Lately, one of my favorite past times in Taiwan has been visiting local Taoist temples, which can be found in almost every nook and cranny. I rode my bike to the main Taoist temple here in Shu-lin to take some photographs of the magnificent artwork featured on every available surface within the compound. I am literally entranced by these temples and spent hours today wandering around admiring the multi-colored hues of mythical creatures and local deities. It’s like looking at a story book in real life. Each day, I’ve devoted more and more time to getting to know all the mythical faces, creatures and sacred objects that are the essense of Taoism. I’m completely and utterly captivated.
All of them are special and unique and lately, I’ve been making a real effort to seek out these wonderful places of worship just to learn the stories that each one tells. It has inspired me to do more research into the wonderful world of Taiwanese folktales and legends. In addition to being places of devotion, temples in Taiwan are magnificent displays of art. There are sculptures, paintings, lanterns, statues and ceramics encompassing one breathtaking and unique space. These majestic works of art are primarily for guiding worshippers on the path towards spiritual enlightenment, but anyone can go to experience these most unusual and defining works of art in Taiwan.
These magnificent dragons encircle a flaming pearl. Dragons are revered as gods throughout China and Taiwan. You can find dragon images almost everywhere you look. Dragons represent cosmic energy, as well as imperial wisdom, which is why they are often used to represent the Emperor. There are several enchanting stories about dragons and pearls. Sometimes the pearl is depicted as the moon. It is thought that dragons are obsessed with the moon because they believe it is a giant pearl. Several stories tell of dragons going insane from trying to remove the moon from the night sky. The pearl is also thought to represent a dragon’s wisdom, hence the term, ‘pearls of wisdom’. If you’d like to learn more about dragon mythology, this website has some wonderful stories.

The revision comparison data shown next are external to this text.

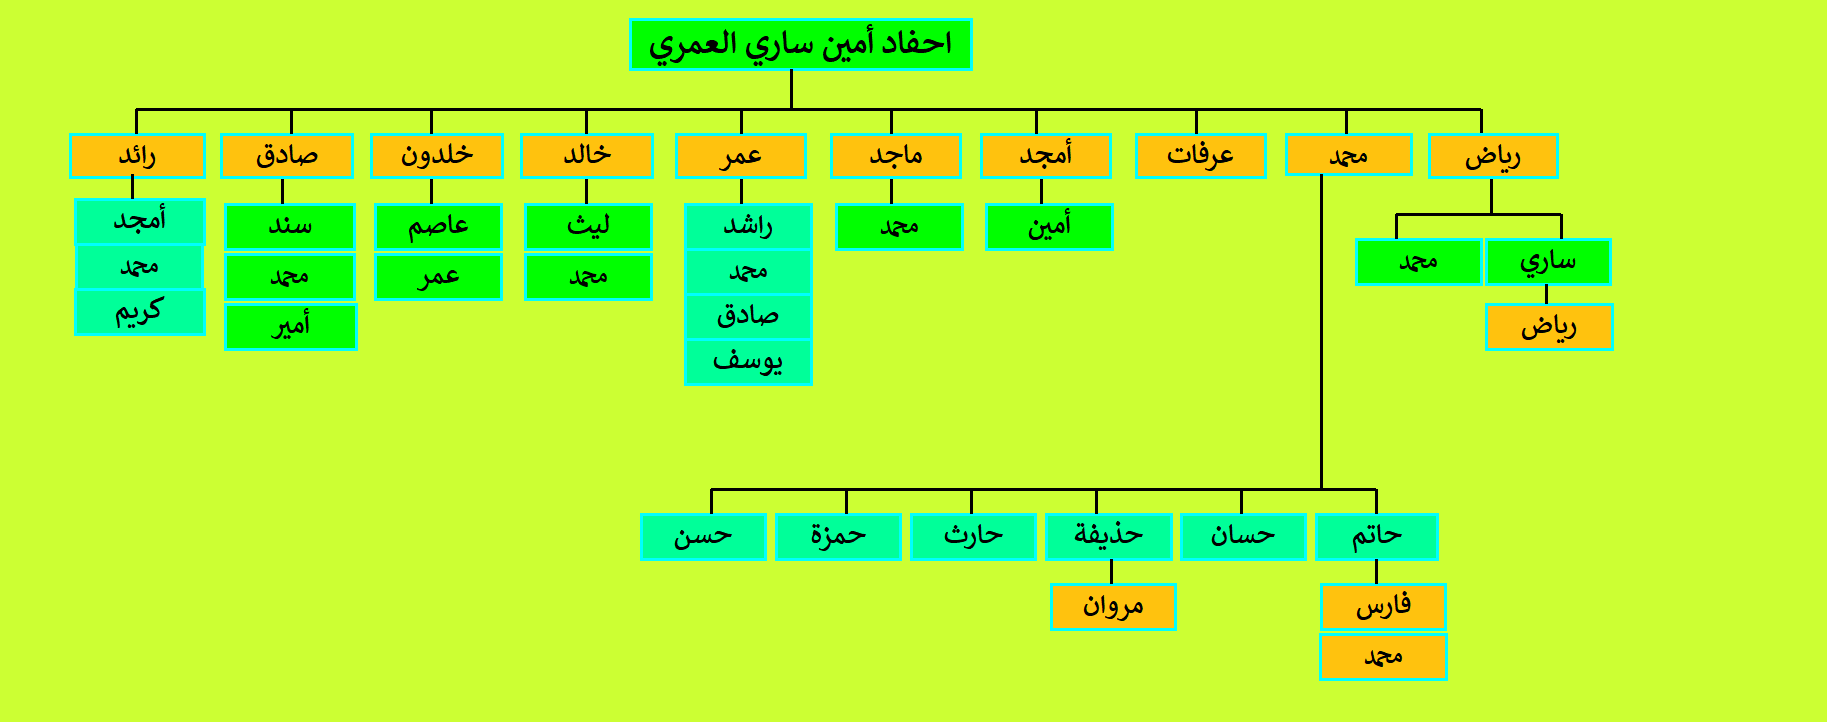
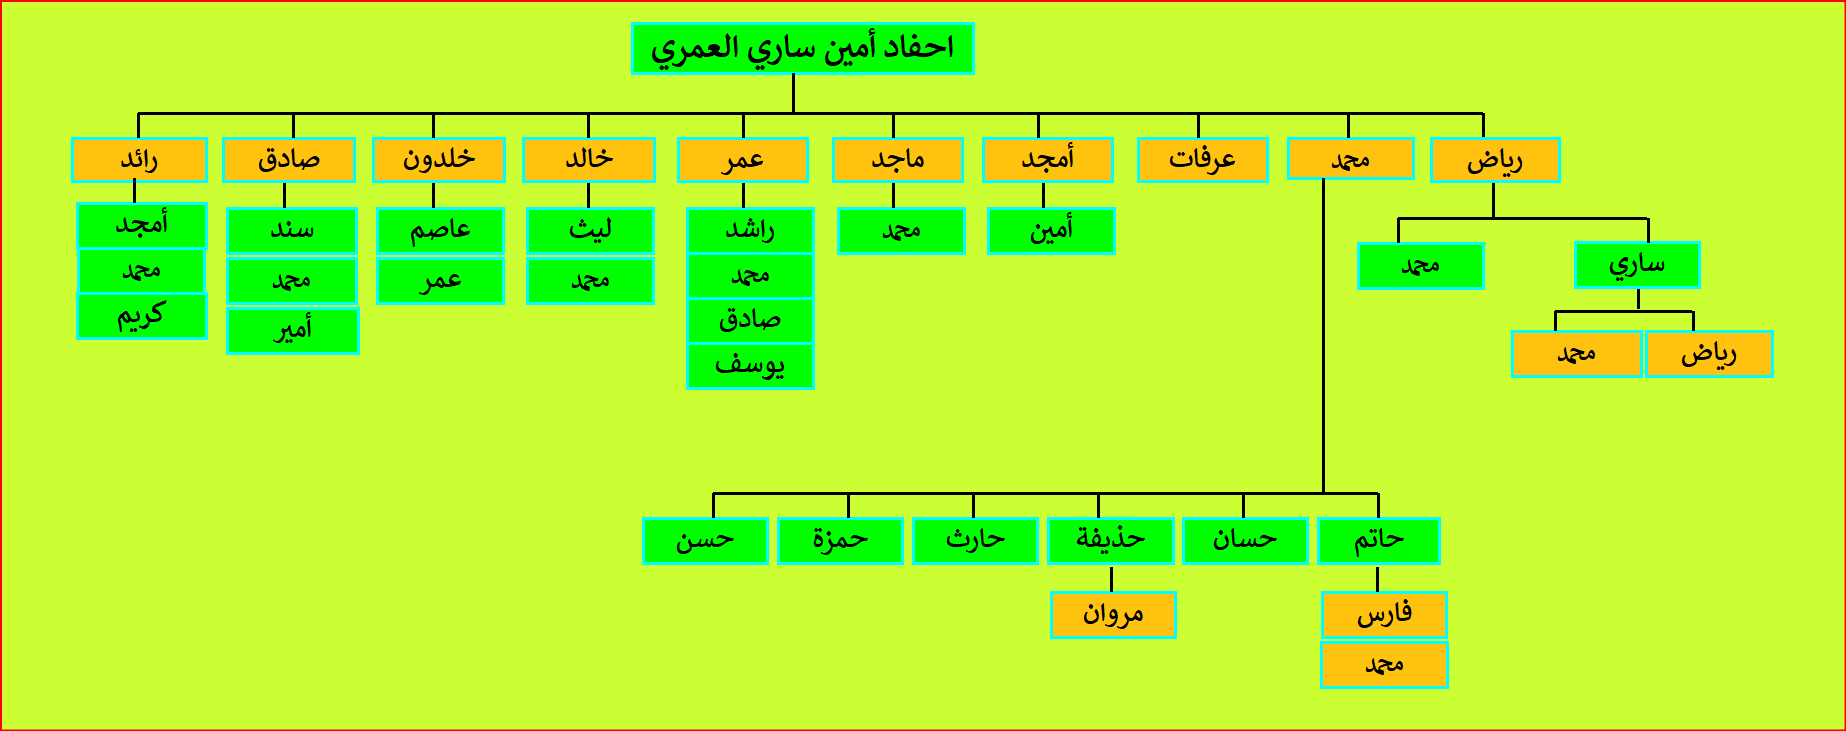
update

diff --git a/ahmad-abdu-sons.html b/ahmad-abdu-sons.html
@@ -30,7 +30,7 @@ function FP_getObjectByID(id,o) {//v1.0
 </script>
 </head>
 
-<body onload="FP_preloadImgs(/*url*/'button974.gif',/*url*/'button975.gif')" style="background-color: #DEFF81">
+<body onload="FP_preloadImgs(/*url*/'button974.gif',/*url*/'button975.gif')" style="background-color: #CCFF33">
 
 <div id="layer1" style="position: absolute; width: 113px; height: 36px; z-index: 1; left: 17px; top: 20px">
 	<a href="index.html">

This is just one of the local deities that can be found at the entrance of one of the local temples here in Shu-lin City on Bao-An Jie. I counted eight in total. Perhaps they are the Eight Immortals? I don’t really know enough about this legend to make an educated guess. What I do know is that each temple has its own special gods and guardians that provide protection to the area in question.

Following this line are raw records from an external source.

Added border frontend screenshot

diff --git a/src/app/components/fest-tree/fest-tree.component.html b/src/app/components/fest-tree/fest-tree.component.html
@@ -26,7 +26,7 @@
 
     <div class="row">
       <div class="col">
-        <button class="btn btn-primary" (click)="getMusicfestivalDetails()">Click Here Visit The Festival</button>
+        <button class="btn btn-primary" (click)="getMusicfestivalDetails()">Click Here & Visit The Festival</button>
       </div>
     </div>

I came across a lovely hand-carved stone peacock on the back of one of the walls. It isn’t immediately discernible to the public eye unless you are specifically looking for it. Then I started to notice peacocks and the image of the phoenix everywhere. Peacocks represent dignity and beauty. They are often associated with grand ladies. The dowager Empress of China, Tzu-Hsi, was a fervent admirer of peacocks.

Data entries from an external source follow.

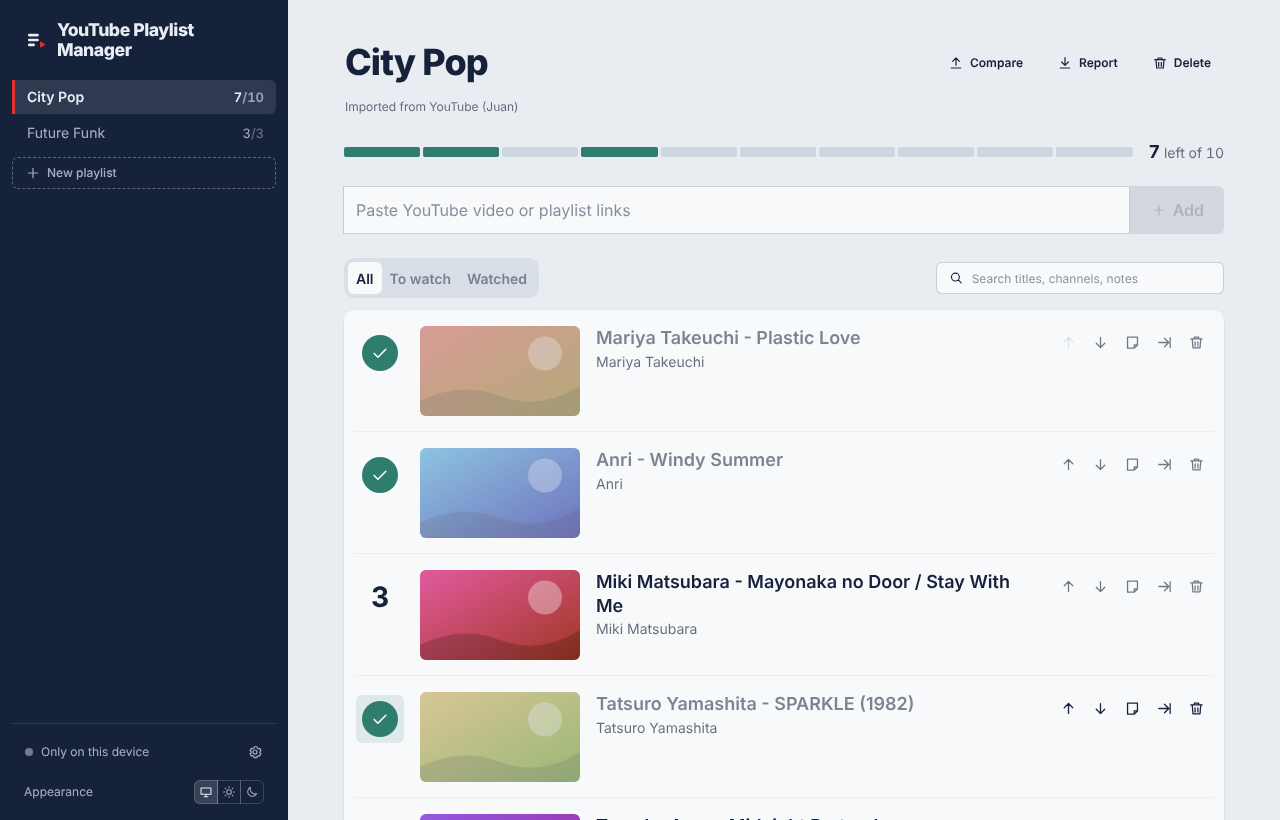
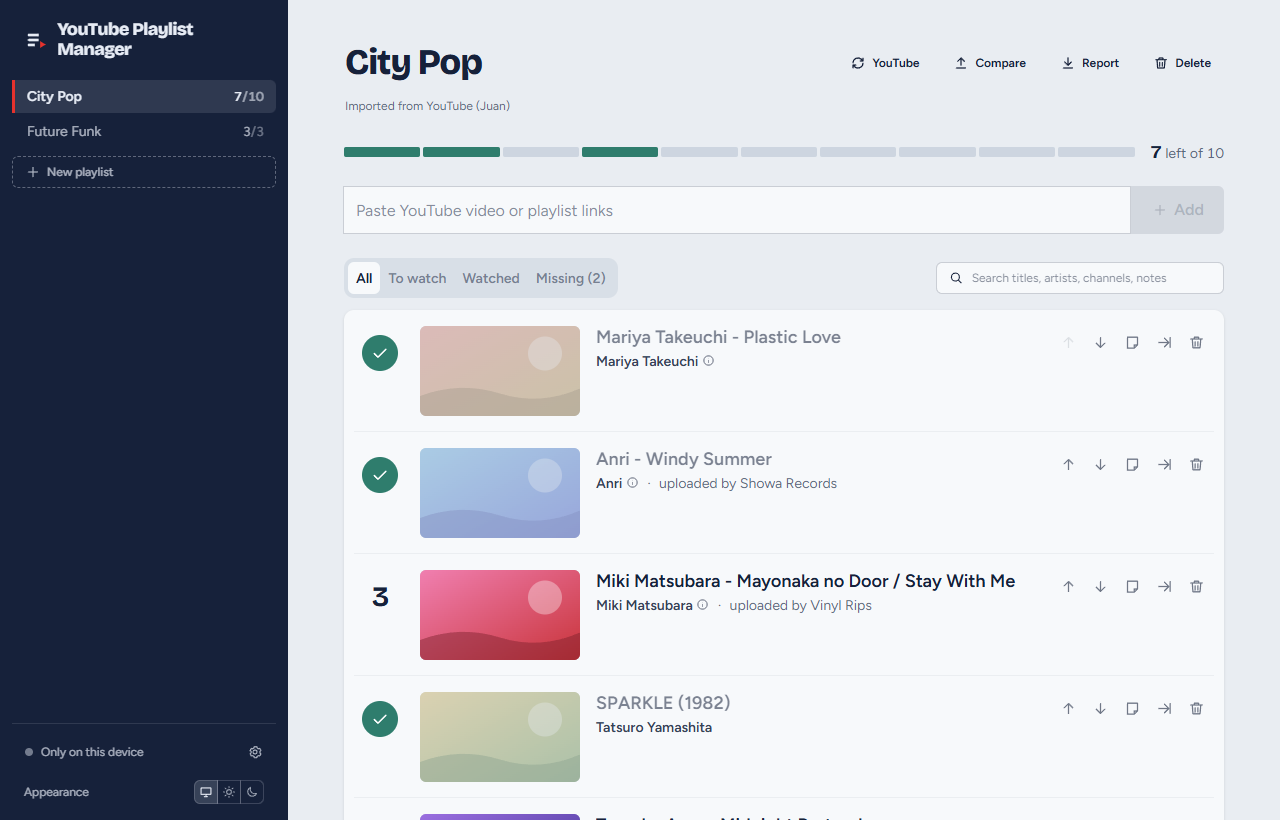
Docs: new screenshots with artists and the YouTube dialog
Retakes every README screenshot at the same sizes (1280x820, and 390x844
at 2x for the phone) with made-up sample data and gradient placeholder
thumbnails, now showing artists, the YouTube button, the Missing filter
with a video deleted on YouTube, and a report with artists in Compare.
Adds a screenshot of Sync from YouTube after comparing.

diff --git a/README.md b/README.md
@@ -6,25 +6,25 @@ Save YouTube videos into your own playlists, put them in order, mark what you've
 
 | Light | Dark |
 | --- | --- |
-| ![A City Pop playlist in the light theme: sidebar with two playlists, progress strip, and videos with thumbnails, three marked as watched](docs/screenshots/playlist-light.png) | ![The same playlist in the dark theme](docs/screenshots/playlist-dark.png) |
+| ![A City Pop playlist in the light theme: sidebar with two playlists, progress strip, and videos with thumbnails, each showing its artist and the channel that uploaded it, three marked as watched](docs/screenshots/playlist-light.png) | ![The same playlist in the dark theme](docs/screenshots/playlist-dark.png) |
 
 **Compare with an old report.** Load a report you saved earlier to see which videos the playlist no longer has, then add them back in their old place:
 
-![Compare dialog: 12 items in the report, 10 still here, 2 missing, listed by number and title](docs/screenshots/compare-report.png)
+![Compare dialog with a report that has artists: 12 items in the report, 10 still here, 2 missing, listed by number, title and artist](docs/screenshots/compare-report.png)
 
 **Missing items** wait for their YouTube link; paste it and the video gets its title, channel and thumbnail:
 
-![Missing filter showing two placeholder items, each with a box to paste its YouTube link](docs/screenshots/missing-items.png)
+![Missing filter showing a video deleted on YouTube and a placeholder from a report, each with a box to paste a YouTube link](docs/screenshots/missing-items.png)
 
 **Artists.** Under each title the app shows the artist, then the channel that uploaded the video: "Anri · uploaded by …". The artist is guessed from YouTube Music's "Artist - Topic" channels and from titles like "Artist - Song" or "Artist「Song」"; a guess has an ⓘ badge, because it may be wrong. Click the artist to correct it: the field suggests artists already in your library and keeps one spelling for each. Search matches artists too.
 
 **Videos deleted on YouTube** keep their place: they show a "Deleted" thumbnail, count under the **Missing** filter, and wait for another link, like Missing items.
 
-<img src="docs/screenshots/phone.png" alt="The playlist on a phone in the dark theme, with buttons for compare, report and delete in the header" width="300" align="right" />
+<img src="docs/screenshots/phone.png" alt="The playlist on a phone in the dark theme, with buttons for YouTube, compare, report and delete in the header" width="300" align="right" />
 
 **On a phone** the sidebar folds away behind the menu button, and the header buttons shrink to icons: YouTube, compare, download report, delete.
 
-The screenshots use sample data and placeholder thumbnails, and were taken before artists and the YouTube button were added.
+The screenshots use sample data and placeholder thumbnails.
 
 <br clear="right" />
 
@@ -277,6 +277,8 @@ An imported playlist remembers which YouTube playlist it came from. The **YouTub
 
 1. Nothing is read from YouTube until you click **Compare with YouTube**. The dialog warns first that syncing makes the playlist follow YouTube.
 2. The comparison lists what's **new on YouTube** (added in YouTube's order), what was **deleted or made private** there (kept and marked as Missing, with the title it had here), what's **back on YouTube**, and what was **removed from the YouTube playlist**.
+![Sync from YouTube after comparing: 2 new videos, 1 deleted on YouTube and 1 removed from the YouTube playlist, with options to import deleted videos, remove the removed one, and save a report first](docs/screenshots/youtube-sync.png)
+
 3. Nothing changes until you **Apply**. Removed videos stay unless you tick **Remove … from this playlist too**, and then **Apply** asks once more before removing them, since their notes and watched marks go with them. **Save a report before applying** (on by default) downloads the playlist's report first.
 
 Without `YOUTUBE_API_KEY`, YouTube only returns the latest videos, so the dialog can still add new ones but can't tell which were removed.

The symbolism and stories associated with these temples are simple and romantic. They offer a wonderful glimpse into the heart of Taiwanese culture and religion. These temples are just one of many things that make Taiwan truly special.